“This was a special visit for me,” says Dr. Fernandez-Miranda, “I lived in Madrid un l I was 28 years old and did my residency training at University Hospital La Paz from 2001 to 2006. To learn, a er we returned to Pi sburgh, that 20,000 physicians viewed the procedure we did while there was amazing.” La Paz University Hospital is consistently ranked the number 1 hospital in Spain, and the microsurgical endoscopy course on live animals that Dr. Fernandez-Miranda helped direct is the first of its kind ever done in the Western hemisphere.

Dr. Paul Gardner and Dr. Carl Snyderman in Russia ia
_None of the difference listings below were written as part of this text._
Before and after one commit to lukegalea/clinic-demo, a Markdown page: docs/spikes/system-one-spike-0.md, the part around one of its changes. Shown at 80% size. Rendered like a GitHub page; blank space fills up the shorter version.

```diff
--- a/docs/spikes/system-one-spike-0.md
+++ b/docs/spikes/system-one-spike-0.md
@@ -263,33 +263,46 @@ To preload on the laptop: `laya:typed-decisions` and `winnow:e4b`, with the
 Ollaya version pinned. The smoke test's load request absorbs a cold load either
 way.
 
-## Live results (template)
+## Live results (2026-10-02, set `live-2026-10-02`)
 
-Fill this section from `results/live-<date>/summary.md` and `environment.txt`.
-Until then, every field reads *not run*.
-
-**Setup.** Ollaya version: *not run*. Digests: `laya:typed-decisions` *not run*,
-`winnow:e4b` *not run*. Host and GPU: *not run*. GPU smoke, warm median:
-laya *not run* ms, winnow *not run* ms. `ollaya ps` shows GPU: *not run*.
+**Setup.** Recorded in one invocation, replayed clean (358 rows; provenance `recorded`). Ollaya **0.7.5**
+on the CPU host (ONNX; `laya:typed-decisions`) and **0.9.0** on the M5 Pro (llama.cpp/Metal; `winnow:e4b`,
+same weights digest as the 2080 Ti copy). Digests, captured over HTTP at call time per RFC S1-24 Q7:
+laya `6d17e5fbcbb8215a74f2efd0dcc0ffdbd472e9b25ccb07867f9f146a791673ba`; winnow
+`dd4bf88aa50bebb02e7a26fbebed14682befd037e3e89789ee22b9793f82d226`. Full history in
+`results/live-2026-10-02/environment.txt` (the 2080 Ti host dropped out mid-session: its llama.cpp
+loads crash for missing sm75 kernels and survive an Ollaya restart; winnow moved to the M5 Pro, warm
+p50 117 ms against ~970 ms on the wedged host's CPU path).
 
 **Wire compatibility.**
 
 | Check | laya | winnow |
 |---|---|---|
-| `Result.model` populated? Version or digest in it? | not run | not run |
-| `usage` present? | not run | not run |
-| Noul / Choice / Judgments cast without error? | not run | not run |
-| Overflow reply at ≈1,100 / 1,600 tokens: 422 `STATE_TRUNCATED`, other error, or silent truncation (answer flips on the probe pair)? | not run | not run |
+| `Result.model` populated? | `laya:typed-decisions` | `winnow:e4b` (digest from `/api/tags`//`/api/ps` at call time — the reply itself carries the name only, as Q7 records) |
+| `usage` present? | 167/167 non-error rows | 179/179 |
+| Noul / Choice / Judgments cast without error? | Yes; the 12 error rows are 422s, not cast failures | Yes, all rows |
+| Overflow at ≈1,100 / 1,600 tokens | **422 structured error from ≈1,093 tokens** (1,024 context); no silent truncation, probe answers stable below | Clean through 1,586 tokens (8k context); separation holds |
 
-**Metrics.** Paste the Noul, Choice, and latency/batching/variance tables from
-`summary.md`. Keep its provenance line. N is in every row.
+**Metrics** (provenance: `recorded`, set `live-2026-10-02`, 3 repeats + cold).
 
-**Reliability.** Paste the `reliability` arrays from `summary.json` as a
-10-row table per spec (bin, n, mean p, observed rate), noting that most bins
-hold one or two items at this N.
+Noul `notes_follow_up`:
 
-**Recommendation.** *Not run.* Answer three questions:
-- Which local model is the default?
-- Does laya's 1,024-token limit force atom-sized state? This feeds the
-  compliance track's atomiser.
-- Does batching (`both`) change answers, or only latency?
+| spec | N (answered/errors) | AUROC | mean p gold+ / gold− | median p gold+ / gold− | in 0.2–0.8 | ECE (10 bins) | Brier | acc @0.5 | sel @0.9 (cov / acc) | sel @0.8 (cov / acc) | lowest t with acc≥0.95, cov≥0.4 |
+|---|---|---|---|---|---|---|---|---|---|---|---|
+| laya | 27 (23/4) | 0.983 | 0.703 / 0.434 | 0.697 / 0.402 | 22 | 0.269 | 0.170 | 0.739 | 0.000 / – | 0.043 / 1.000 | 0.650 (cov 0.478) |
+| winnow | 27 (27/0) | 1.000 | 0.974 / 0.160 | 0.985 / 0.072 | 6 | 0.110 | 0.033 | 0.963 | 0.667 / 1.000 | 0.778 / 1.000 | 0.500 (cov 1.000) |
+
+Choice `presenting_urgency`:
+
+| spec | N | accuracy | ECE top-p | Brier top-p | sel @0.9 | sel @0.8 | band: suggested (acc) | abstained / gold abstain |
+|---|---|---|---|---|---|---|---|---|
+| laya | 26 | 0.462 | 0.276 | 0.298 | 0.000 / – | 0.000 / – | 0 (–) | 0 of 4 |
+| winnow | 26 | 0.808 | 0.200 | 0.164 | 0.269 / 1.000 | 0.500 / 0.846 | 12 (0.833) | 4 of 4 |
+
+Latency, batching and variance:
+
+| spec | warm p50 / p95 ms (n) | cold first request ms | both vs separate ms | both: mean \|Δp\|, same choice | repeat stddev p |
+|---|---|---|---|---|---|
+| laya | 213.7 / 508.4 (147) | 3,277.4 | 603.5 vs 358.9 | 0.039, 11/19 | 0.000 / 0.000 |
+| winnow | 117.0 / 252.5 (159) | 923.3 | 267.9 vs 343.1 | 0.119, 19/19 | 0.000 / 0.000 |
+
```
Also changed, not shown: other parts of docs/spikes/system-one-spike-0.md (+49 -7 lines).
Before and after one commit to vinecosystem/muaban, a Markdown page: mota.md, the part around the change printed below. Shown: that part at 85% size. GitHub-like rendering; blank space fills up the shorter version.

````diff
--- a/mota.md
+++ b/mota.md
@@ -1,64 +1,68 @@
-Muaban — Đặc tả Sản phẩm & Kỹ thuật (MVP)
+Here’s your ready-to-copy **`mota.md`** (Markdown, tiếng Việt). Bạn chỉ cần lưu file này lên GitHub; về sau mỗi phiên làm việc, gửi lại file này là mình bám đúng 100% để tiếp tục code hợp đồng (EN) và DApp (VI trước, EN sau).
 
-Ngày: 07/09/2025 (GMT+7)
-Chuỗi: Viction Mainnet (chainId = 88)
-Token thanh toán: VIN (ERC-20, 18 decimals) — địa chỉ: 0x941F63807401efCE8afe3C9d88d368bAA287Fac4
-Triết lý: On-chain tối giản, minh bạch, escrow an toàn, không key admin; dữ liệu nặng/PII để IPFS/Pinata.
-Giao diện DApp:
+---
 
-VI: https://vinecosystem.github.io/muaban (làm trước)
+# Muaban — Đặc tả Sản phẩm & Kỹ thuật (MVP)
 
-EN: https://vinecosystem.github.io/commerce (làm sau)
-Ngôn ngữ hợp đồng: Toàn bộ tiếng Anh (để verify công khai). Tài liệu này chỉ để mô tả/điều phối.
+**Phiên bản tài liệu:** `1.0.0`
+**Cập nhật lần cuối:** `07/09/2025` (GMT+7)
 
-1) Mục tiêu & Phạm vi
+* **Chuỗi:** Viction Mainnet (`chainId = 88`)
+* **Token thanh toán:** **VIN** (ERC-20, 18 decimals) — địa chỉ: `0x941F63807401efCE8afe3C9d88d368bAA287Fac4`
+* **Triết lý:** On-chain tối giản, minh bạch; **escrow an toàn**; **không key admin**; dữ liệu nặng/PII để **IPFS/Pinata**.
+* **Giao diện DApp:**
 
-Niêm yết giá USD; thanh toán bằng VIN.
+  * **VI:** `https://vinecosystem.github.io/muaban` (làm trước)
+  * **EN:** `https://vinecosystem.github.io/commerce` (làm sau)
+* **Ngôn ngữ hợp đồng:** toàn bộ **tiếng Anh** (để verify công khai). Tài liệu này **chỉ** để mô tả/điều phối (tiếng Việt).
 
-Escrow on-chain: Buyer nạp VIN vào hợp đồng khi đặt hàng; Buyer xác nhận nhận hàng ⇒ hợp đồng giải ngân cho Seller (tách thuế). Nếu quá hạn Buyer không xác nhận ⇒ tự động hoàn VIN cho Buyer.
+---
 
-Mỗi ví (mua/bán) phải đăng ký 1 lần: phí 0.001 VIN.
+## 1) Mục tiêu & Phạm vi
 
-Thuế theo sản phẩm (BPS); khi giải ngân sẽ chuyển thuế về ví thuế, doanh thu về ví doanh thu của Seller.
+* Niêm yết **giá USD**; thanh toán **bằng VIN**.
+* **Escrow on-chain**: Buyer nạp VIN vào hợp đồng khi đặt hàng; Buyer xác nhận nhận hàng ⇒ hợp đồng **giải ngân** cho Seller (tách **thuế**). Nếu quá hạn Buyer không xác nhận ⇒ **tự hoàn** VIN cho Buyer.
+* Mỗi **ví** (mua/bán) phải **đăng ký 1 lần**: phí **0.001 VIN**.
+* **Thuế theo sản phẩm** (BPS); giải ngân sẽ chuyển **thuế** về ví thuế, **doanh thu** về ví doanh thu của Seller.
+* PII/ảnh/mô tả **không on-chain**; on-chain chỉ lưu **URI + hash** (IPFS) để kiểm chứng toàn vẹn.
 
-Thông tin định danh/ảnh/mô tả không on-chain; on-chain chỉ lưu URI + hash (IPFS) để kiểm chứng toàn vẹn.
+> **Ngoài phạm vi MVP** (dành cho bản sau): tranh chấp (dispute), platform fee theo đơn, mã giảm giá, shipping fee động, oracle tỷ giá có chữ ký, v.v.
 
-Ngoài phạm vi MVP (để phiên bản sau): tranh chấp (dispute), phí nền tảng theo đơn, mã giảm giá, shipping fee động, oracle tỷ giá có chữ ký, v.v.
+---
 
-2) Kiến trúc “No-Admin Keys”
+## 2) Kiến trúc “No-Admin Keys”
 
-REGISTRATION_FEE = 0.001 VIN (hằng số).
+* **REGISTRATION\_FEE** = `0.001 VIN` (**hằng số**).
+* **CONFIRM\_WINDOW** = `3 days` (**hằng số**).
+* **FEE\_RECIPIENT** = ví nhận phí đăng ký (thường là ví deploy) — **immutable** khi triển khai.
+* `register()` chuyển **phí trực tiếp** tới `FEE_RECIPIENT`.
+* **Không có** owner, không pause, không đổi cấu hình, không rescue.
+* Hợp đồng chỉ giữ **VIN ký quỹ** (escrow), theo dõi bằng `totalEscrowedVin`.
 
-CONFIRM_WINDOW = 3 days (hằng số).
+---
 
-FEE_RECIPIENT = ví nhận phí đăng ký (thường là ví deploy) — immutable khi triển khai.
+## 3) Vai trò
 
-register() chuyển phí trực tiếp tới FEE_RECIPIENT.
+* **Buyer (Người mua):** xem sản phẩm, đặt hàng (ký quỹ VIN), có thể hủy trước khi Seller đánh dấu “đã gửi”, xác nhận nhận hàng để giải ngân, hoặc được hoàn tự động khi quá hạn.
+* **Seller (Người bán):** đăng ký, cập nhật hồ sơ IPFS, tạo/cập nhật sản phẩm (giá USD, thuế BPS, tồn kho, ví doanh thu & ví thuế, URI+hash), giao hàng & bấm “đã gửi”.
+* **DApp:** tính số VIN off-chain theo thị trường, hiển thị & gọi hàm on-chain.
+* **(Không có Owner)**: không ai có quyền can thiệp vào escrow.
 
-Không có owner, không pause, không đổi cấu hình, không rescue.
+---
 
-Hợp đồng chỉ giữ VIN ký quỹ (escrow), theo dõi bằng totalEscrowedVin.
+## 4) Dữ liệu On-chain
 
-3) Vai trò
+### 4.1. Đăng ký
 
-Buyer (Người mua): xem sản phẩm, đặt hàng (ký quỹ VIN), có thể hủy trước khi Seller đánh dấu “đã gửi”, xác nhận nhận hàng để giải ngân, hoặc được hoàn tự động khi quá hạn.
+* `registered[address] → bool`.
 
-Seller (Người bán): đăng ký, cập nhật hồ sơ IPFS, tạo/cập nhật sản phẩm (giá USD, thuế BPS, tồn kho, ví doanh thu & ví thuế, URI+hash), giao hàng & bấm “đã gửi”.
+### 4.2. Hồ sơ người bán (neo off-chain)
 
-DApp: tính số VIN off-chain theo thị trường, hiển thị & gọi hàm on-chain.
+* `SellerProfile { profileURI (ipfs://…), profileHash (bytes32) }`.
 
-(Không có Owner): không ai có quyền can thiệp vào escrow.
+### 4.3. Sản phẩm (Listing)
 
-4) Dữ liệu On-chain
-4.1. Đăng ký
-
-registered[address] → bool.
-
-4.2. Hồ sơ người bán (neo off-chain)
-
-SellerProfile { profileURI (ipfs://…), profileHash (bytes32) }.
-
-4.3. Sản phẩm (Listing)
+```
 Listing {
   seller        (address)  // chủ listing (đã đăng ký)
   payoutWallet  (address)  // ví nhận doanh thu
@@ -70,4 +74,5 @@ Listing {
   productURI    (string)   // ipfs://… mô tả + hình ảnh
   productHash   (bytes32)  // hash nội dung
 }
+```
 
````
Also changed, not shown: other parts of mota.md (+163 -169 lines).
Top: Dr. Carl Snyderman and Dr. Paul Gardner lecture to physicians in Kazan, Russia. Bottom: Following live surgery televised to Kazan attendees in the conference room, the surgeons face a media crush with their host, Dr. Bakhityar Pashaev.

5


Center for Skull Base Surgery University of Pittsburgh 203 Lothrop Street Suite 500 Pittsburgh, PA 15213 Directors: Paul A. Gardner, MD gardpa@upmc.edu Carl H.Snyderman, MD snydermanch@upmc.edu

In future newsletters, you will learn more about new clinical, research, and educational projects initiated at the Center for Skull Base Surgery. Your support is essential.

If you would like to learn more about our activities or sponsor a project, please contact the Eye & Ear Foundation.* To support the Center for Skull Base Surgery, please use the enclosed envelope or visit eyeandear.org. If sending a check, please make payable to the Eye & Ear Foundation.

The University of Pi sburgh Skull Base Team is pictured above. Addi onal informa on about the educa onal and clinical work of the Surgeons of the Center for Skull Base Surgery is found at: UPMC.com/skullbasesurgery

www.eyeandear.org 203 Lothrop Street Suite 251 EEI Pittsburgh, Pennsylvania 15213 Tel: 412 864 1300 7KH (\H  (DU )RXQGDWLRQ LV D QRQSURILW &   RUJDQL]DWLRQ FUHDWHGVROHO\WRVXSSRUWWKHHGXFDWLRQDODQGUHVHDUFKHIIRUWVRI WKH 'HSDUWPHQWV RI 2WRODU\QJRORJ\ DQG 2SKWKDOPRORJ\ DW WKH 8QLYHUVLW\RI3LWWVEXUJK

6

Center for Skull Base Surgery, Winter 2018  
Center for Skull Base Surgery, Winter 2018  

Winter 2018